▶ [Your instructions] For the data below, count the lines that have the string "Heading" and state that number by itself.

▶ [Data section]
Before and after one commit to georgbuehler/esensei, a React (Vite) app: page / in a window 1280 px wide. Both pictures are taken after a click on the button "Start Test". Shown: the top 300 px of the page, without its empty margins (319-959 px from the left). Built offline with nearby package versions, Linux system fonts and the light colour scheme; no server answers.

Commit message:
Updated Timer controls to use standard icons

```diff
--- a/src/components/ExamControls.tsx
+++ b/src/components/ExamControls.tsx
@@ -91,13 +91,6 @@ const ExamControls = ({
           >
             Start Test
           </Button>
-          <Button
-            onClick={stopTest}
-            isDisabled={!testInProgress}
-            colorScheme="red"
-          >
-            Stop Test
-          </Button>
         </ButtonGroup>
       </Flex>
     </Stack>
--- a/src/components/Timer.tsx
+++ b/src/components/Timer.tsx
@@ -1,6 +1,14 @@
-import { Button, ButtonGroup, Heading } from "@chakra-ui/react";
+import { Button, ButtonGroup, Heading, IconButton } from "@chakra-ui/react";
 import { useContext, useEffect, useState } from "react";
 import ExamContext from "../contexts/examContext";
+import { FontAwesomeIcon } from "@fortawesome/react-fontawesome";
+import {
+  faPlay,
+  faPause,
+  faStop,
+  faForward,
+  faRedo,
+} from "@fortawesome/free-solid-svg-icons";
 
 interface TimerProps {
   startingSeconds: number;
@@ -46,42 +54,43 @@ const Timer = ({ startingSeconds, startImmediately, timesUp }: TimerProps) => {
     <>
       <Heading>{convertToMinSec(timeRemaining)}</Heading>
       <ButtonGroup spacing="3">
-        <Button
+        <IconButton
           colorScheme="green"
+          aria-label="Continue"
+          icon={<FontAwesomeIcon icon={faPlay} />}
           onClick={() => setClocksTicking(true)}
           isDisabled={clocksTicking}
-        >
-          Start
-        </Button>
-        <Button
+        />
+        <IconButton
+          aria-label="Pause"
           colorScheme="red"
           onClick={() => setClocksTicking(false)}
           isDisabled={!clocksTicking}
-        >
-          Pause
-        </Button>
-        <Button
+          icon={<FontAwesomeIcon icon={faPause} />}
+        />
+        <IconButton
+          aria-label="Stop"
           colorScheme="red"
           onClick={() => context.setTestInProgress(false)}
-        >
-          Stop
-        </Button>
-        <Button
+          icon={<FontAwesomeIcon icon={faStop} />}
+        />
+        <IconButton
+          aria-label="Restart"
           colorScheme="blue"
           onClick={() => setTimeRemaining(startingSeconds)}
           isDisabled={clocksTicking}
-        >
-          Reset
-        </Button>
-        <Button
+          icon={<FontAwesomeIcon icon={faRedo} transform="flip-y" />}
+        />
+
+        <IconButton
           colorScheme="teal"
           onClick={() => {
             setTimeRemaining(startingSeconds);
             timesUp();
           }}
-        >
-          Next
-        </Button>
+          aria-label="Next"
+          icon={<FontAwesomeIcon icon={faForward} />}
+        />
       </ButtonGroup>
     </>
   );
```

▶ [Solution to this exercise] 3